The Lion King I saw in theatres – twice. I was all over it during its runtime. But this is one of those cases where a movie doesn’t get better an better upon rewatch. On the small screen, it just looses a lot. It is kind of like Titanic that way. You can watch it on the small screen, but without drowning (no pun intended) in the pure scale of it the flaws in the narrative become more obvious. I was just never able to recapture the first experience of watching it, or to replace the feeling with something similar enthralling. That doesn’t mean that I don’t like the movie, it is still one of Disney’s greatest. I just don’t consider it as this big masterpiece. Maybe because I had my “shocking death experience which scarred me as a child” with Bambi while a lot of other people had it the first time The Lion King.

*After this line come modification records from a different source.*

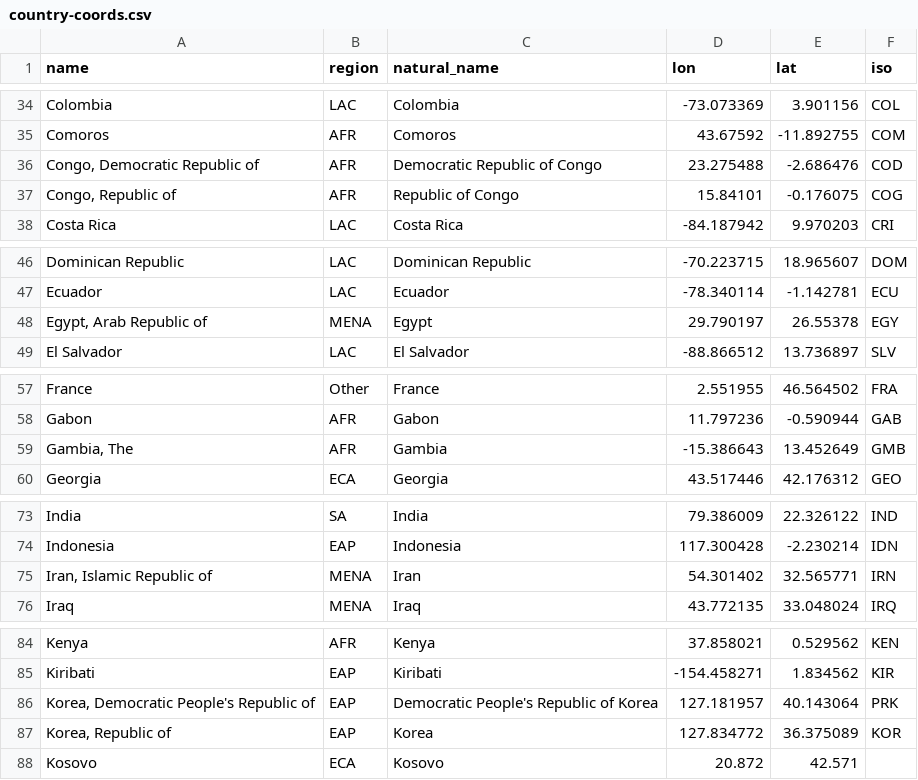
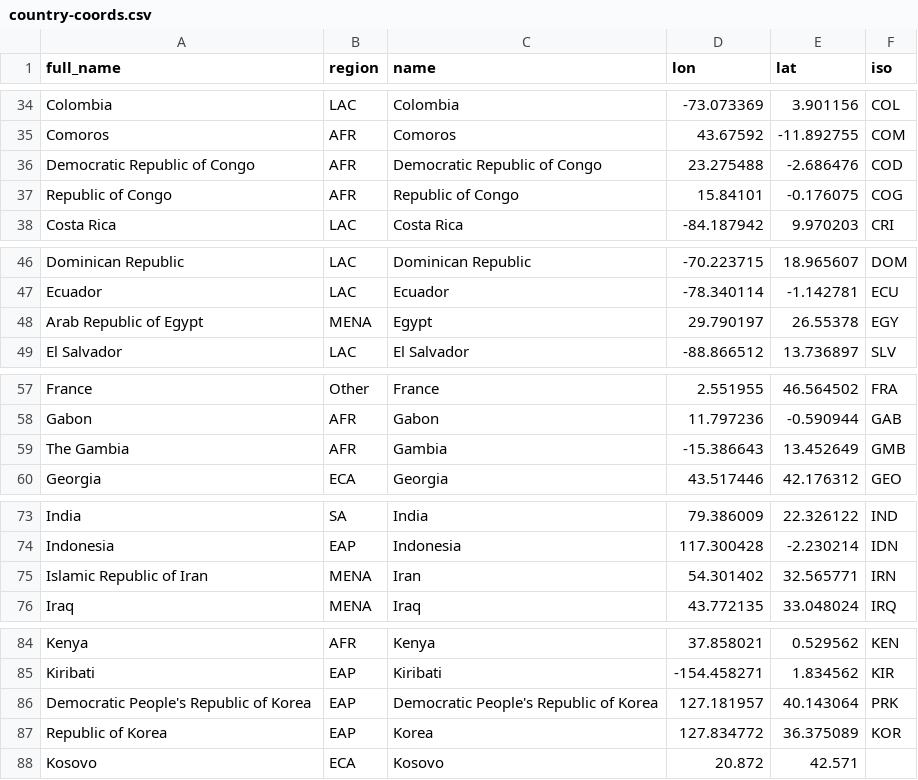
Before and after one commit to unhcr/global-emergencies, a CSV file: data/geo/country-coords.csv, drawn as a sheet; only a part is shown, gaps mark what is left out; the diff covers the shown part only.

```diff
--- a/data/geo/country-coords.csv
+++ b/data/geo/country-coords.csv
@@ -1 +1 @@
-name,region,natural_name,lon,lat,iso
+full_name,region,name,lon,lat,iso
@@ -35,4 +35,4 @@ Colombia,LAC,Colombia,-73.073369,3.901156,COL
 Comoros,AFR,Comoros,43.67592,-11.892755,COM
-"Congo, Democratic Republic of",AFR,Democratic Republic of Congo,23.275488,-2.686476,COD
-"Congo, Republic of",AFR,Republic of Congo,15.84101,-0.176075,COG
+Democratic Republic of Congo,AFR,Democratic Republic of Congo,23.275488,-2.686476,COD
+Republic of Congo,AFR,Republic of Congo,15.84101,-0.176075,COG
 Costa Rica,LAC,Costa Rica,-84.187942,9.970203,CRI
@@ -47,3 +47,3 @@ Dominican Republic,LAC,Dominican Republic,-70.223715,18.965607,DOM
 Ecuador,LAC,Ecuador,-78.340114,-1.142781,ECU
-"Egypt, Arab Republic of",MENA,Egypt,29.790197,26.55378,EGY
+Arab Republic of Egypt,MENA,Egypt,29.790197,26.55378,EGY
 El Salvador,LAC,El Salvador,-88.866512,13.736897,SLV
@@ -58,3 +58,3 @@ France,Other,France,2.551955,46.564502,FRA
 Gabon,AFR,Gabon,11.797236,-0.590944,GAB
-"Gambia, The",AFR,Gambia,-15.386643,13.452649,GMB
+The Gambia,AFR,Gambia,-15.386643,13.452649,GMB
 Georgia,ECA,Georgia,43.517446,42.176312,GEO
@@ -74,3 +74,3 @@ India,SA,India,79.386009,22.326122,IND
 Indonesia,EAP,Indonesia,117.300428,-2.230214,IDN
-"Iran, Islamic Republic of",MENA,Iran,54.301402,32.565771,IRN
+Islamic Republic of Iran,MENA,Iran,54.301402,32.565771,IRN
 Iraq,MENA,Iraq,43.772135,33.048024,IRQ
@@ -85,4 +85,4 @@ Kenya,AFR,Kenya,37.858021,0.529562,KEN
 Kiribati,EAP,Kiribati,-154.458271,1.834562,KIR
-"Korea, Democratic People's Republic of",EAP,Democratic People's Republic of Korea,127.181957,40.143064,PRK
-"Korea, Republic of",EAP,Korea,127.834772,36.375089,KOR
+Democratic People's Republic of Korea,EAP,Democratic People's Republic of Korea,127.181957,40.143064,PRK
+Republic of Korea,EAP,Korea,127.834772,36.375089,KOR
 Kosovo,ECA,Kosovo,20.872,42.571,
```
Also changed, not shown: 3 edited cells elsewhere in this file, data/update-data/unhcr-staff.csv, 16 other files.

In terms of quality those movies are on the same level. They are excellent movies which will most likely continue to be relevant, no matter how much time passes. But if I had children, I think I would show them Bambi first. Terrifying or not, it is just better suited for younger children, while The Lion King is better suited for slightly older children who might at least partly get the political aspect of it. Bambi is just a little bit more self-explanatory.

And yes, I do think that every child should watch a movie in which a parent character dies on screen in a heart wrenching manner. It is a good way to prepare them for the notion of death and to give them an understanding of it. That Disney dared to venture into this territory at least twice is the main reason why those two movies are so enduring.

 

 

 


By the Book: The Sword in the Stone

The Arthur saga is technically a legend, and would therefore not fit into this series, but this movie is not based on the legend. It is an adaptation of a specific book based on said legend with the title The Sword in Stone. So I guess I’ll have to take a look how the book relates to the legend, and how the movie relates to the book.

1. The Sword in the Stone

This is one of the books I read specifically for this article series. And I have to say, it surprised me, mostly because I read some reviews in the past which complained that the movie is nothing like the book at all and that the very modern tone ruins the story. When I actually read it, I discovered to my surprise that the movie actually hit the tone spot on. The book is pretty much a modern take on the Arthur Saga, with a focus on what kind of understanding a good king should have.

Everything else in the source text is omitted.